--- Data supplied Enclosed Below ---
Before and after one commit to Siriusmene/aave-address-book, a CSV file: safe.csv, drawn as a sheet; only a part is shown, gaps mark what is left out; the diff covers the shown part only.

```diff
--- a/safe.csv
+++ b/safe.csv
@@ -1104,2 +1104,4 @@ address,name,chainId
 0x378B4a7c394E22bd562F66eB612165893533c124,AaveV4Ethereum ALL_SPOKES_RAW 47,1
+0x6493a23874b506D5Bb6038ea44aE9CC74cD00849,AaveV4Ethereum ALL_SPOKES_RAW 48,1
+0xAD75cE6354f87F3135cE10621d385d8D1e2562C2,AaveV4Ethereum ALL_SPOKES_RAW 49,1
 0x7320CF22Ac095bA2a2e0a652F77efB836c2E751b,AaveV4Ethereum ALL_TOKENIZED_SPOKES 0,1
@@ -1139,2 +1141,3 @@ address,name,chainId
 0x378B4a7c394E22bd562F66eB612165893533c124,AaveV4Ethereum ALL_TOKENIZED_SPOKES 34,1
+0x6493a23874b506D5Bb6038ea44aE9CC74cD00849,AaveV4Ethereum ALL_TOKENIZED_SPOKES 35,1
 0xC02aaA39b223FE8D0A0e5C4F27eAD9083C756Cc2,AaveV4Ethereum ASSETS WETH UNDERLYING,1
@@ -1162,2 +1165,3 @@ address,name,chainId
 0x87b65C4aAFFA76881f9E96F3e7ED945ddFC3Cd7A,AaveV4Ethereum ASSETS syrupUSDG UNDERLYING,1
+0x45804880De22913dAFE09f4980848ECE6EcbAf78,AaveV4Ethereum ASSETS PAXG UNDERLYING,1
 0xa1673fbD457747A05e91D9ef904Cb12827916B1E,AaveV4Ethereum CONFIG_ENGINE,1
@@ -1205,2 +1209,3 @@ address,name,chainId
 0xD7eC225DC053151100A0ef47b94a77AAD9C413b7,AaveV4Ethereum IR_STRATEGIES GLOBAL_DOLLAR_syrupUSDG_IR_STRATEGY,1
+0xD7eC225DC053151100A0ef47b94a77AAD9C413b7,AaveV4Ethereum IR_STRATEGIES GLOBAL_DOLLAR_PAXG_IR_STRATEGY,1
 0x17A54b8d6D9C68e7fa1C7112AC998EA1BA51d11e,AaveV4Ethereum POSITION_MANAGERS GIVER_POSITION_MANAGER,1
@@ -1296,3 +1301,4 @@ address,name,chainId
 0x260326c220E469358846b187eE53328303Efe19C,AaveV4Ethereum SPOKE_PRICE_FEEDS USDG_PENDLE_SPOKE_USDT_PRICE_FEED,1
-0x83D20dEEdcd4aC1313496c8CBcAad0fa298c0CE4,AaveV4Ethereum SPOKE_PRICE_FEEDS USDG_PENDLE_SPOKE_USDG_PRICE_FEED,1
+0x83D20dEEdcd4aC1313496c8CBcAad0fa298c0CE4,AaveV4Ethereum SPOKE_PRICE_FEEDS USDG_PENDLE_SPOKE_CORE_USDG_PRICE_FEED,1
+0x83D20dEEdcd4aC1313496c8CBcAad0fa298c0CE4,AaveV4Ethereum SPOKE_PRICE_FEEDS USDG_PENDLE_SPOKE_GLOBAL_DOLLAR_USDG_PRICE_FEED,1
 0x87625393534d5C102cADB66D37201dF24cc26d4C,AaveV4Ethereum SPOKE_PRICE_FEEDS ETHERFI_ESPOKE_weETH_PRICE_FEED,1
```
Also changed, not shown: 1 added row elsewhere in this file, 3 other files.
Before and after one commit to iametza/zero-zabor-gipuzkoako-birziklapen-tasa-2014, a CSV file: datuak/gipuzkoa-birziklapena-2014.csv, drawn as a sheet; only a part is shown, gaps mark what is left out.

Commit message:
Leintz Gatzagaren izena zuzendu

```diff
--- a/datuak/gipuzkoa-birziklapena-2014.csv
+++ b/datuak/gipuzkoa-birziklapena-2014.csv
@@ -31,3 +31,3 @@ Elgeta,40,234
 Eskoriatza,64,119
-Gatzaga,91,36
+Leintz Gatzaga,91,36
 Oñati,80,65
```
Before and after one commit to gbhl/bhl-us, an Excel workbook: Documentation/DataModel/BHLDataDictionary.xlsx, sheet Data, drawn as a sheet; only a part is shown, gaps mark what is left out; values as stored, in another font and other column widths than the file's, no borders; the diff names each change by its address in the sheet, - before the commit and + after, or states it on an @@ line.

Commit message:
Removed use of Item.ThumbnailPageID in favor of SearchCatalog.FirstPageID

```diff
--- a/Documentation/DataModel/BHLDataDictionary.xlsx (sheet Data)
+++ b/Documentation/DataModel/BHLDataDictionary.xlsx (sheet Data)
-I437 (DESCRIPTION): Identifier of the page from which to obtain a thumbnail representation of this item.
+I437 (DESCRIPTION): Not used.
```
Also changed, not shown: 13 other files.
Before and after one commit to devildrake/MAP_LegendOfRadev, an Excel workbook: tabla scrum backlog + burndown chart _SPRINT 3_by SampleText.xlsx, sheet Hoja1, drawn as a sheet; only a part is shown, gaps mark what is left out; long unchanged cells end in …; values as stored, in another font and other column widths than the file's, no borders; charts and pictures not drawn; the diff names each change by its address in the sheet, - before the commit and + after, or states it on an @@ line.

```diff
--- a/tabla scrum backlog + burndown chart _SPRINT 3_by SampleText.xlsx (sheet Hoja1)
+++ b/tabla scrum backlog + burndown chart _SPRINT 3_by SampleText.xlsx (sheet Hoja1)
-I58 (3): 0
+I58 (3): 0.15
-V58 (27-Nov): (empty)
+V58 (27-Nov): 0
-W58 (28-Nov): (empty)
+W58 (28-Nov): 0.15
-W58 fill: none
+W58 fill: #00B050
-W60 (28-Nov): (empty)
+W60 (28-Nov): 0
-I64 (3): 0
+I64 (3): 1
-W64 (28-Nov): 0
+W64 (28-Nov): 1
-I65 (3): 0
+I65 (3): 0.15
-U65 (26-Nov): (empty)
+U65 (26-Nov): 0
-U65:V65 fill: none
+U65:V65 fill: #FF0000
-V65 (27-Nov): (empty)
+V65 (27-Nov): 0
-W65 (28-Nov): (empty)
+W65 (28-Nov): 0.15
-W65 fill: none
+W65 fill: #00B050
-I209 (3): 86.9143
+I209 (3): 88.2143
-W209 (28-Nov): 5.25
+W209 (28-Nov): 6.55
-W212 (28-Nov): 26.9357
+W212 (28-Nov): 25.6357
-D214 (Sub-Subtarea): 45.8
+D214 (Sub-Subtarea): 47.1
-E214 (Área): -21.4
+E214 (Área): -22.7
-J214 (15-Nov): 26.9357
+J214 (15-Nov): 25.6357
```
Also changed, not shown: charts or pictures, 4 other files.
--- End of Enclosed Data supplied ---
- _Directions for this task_: Would you output every line of the listing exactly as given?

- _Response_:
Before and after one commit to Siriusmene/aave-address-book, a CSV file: safe.csv, drawn as a sheet; only a part is shown, gaps mark what is left out; the diff covers the shown part only.

```diff
--- a/safe.csv
+++ b/safe.csv
@@ -1104,2 +1104,4 @@ address,name,chainId
 0x378B4a7c394E22bd562F66eB612165893533c124,AaveV4Ethereum ALL_SPOKES_RAW 47,1
+0x6493a23874b506D5Bb6038ea44aE9CC74cD00849,AaveV4Ethereum ALL_SPOKES_RAW 48,1
+0xAD75cE6354f87F3135cE10621d385d8D1e2562C2,AaveV4Ethereum ALL_SPOKES_RAW 49,1
 0x7320CF22Ac095bA2a2e0a652F77efB836c2E751b,AaveV4Ethereum ALL_TOKENIZED_SPOKES 0,1
@@ -1139,2 +1141,3 @@ address,name,chainId
 0x378B4a7c394E22bd562F66eB612165893533c124,AaveV4Ethereum ALL_TOKENIZED_SPOKES 34,1
+0x6493a23874b506D5Bb6038ea44aE9CC74cD00849,AaveV4Ethereum ALL_TOKENIZED_SPOKES 35,1
 0xC02aaA39b223FE8D0A0e5C4F27eAD9083C756Cc2,AaveV4Ethereum ASSETS WETH UNDERLYING,1
@@ -1162,2 +1165,3 @@ address,name,chainId
 0x87b65C4aAFFA76881f9E96F3e7ED945ddFC3Cd7A,AaveV4Ethereum ASSETS syrupUSDG UNDERLYING,1
+0x45804880De22913dAFE09f4980848ECE6EcbAf78,AaveV4Ethereum ASSETS PAXG UNDERLYING,1
 0xa1673fbD457747A05e91D9ef904Cb12827916B1E,AaveV4Ethereum CONFIG_ENGINE,1
@@ -1205,2 +1209,3 @@ address,name,chainId
 0xD7eC225DC053151100A0ef47b94a77AAD9C413b7,AaveV4Ethereum IR_STRATEGIES GLOBAL_DOLLAR_syrupUSDG_IR_STRATEGY,1
+0xD7eC225DC053151100A0ef47b94a77AAD9C413b7,AaveV4Ethereum IR_STRATEGIES GLOBAL_DOLLAR_PAXG_IR_STRATEGY,1
 0x17A54b8d6D9C68e7fa1C7112AC998EA1BA51d11e,AaveV4Ethereum POSITION_MANAGERS GIVER_POSITION_MANAGER,1
@@ -1296,3 +1301,4 @@ address,name,chainId
 0x260326c220E469358846b187eE53328303Efe19C,AaveV4Ethereum SPOKE_PRICE_FEEDS USDG_PENDLE_SPOKE_USDT_PRICE_FEED,1
-0x83D20dEEdcd4aC1313496c8CBcAad0fa298c0CE4,AaveV4Ethereum SPOKE_PRICE_FEEDS USDG_PENDLE_SPOKE_USDG_PRICE_FEED,1
+0x83D20dEEdcd4aC1313496c8CBcAad0fa298c0CE4,AaveV4Ethereum SPOKE_PRICE_FEEDS USDG_PENDLE_SPOKE_CORE_USDG_PRICE_FEED,1
+0x83D20dEEdcd4aC1313496c8CBcAad0fa298c0CE4,AaveV4Ethereum SPOKE_PRICE_FEEDS USDG_PENDLE_SPOKE_GLOBAL_DOLLAR_USDG_PRICE_FEED,1
 0x87625393534d5C102cADB66D37201dF24cc26d4C,AaveV4Ethereum SPOKE_PRICE_FEEDS ETHERFI_ESPOKE_weETH_PRICE_FEED,1
```
Also changed, not shown: 1 added row elsewhere in this file, 3 other files.
Before and after one commit to iametza/zero-zabor-gipuzkoako-birziklapen-tasa-2014, a CSV file: datuak/gipuzkoa-birziklapena-2014.csv, drawn as a sheet; only a part is shown, gaps mark what is left out.

Commit message:
Leintz Gatzagaren izena zuzendu

```diff
--- a/datuak/gipuzkoa-birziklapena-2014.csv
+++ b/datuak/gipuzkoa-birziklapena-2014.csv
@@ -31,3 +31,3 @@ Elgeta,40,234
 Eskoriatza,64,119
-Gatzaga,91,36
+Leintz Gatzaga,91,36
 Oñati,80,65
```
Before and after one commit to gbhl/bhl-us, an Excel workbook: Documentation/DataModel/BHLDataDictionary.xlsx, sheet Data, drawn as a sheet; only a part is shown, gaps mark what is left out; values as stored, in another font and other column widths than the file's, no borders; the diff names each change by its address in the sheet, - before the commit and + after, or states it on an @@ line.

Commit message:
Removed use of Item.ThumbnailPageID in favor of SearchCatalog.FirstPageID

```diff
--- a/Documentation/DataModel/BHLDataDictionary.xlsx (sheet Data)
+++ b/Documentation/DataModel/BHLDataDictionary.xlsx (sheet Data)
-I437 (DESCRIPTION): Identifier of the page from which to obtain a thumbnail representation of this item.
+I437 (DESCRIPTION): Not used.
```
Also changed, not shown: 13 other files.
Before and after one commit to devildrake/MAP_LegendOfRadev, an Excel workbook: tabla scrum backlog + burndown chart _SPRINT 3_by SampleText.xlsx, sheet Hoja1, drawn as a sheet; only a part is shown, gaps mark what is left out; long unchanged cells end in …; values as stored, in another font and other column widths than the file's, no borders; charts and pictures not drawn; the diff names each change by its address in the sheet, - before the commit and + after, or states it on an @@ line.

```diff
--- a/tabla scrum backlog + burndown chart _SPRINT 3_by SampleText.xlsx (sheet Hoja1)
+++ b/tabla scrum backlog + burndown chart _SPRINT 3_by SampleText.xlsx (sheet Hoja1)
-I58 (3): 0
+I58 (3): 0.15
-V58 (27-Nov): (empty)
+V58 (27-Nov): 0
-W58 (28-Nov): (empty)
+W58 (28-Nov): 0.15
-W58 fill: none
+W58 fill: #00B050
-W60 (28-Nov): (empty)
+W60 (28-Nov): 0
-I64 (3): 0
+I64 (3): 1
-W64 (28-Nov): 0
+W64 (28-Nov): 1
-I65 (3): 0
+I65 (3): 0.15
-U65 (26-Nov): (empty)
+U65 (26-Nov): 0
-U65:V65 fill: none
+U65:V65 fill: #FF0000
-V65 (27-Nov): (empty)
+V65 (27-Nov): 0
-W65 (28-Nov): (empty)
+W65 (28-Nov): 0.15
-W65 fill: none
+W65 fill: #00B050
-I209 (3): 86.9143
+I209 (3): 88.2143
-W209 (28-Nov): 5.25
+W209 (28-Nov): 6.55
-W212 (28-Nov): 26.9357
+W212 (28-Nov): 25.6357
-D214 (Sub-Subtarea): 45.8
+D214 (Sub-Subtarea): 47.1
-E214 (Área): -21.4
+E214 (Área): -22.7
-J214 (15-Nov): 26.9357
+J214 (15-Nov): 25.6357
```
Also changed, not shown: charts or pictures, 4 other files.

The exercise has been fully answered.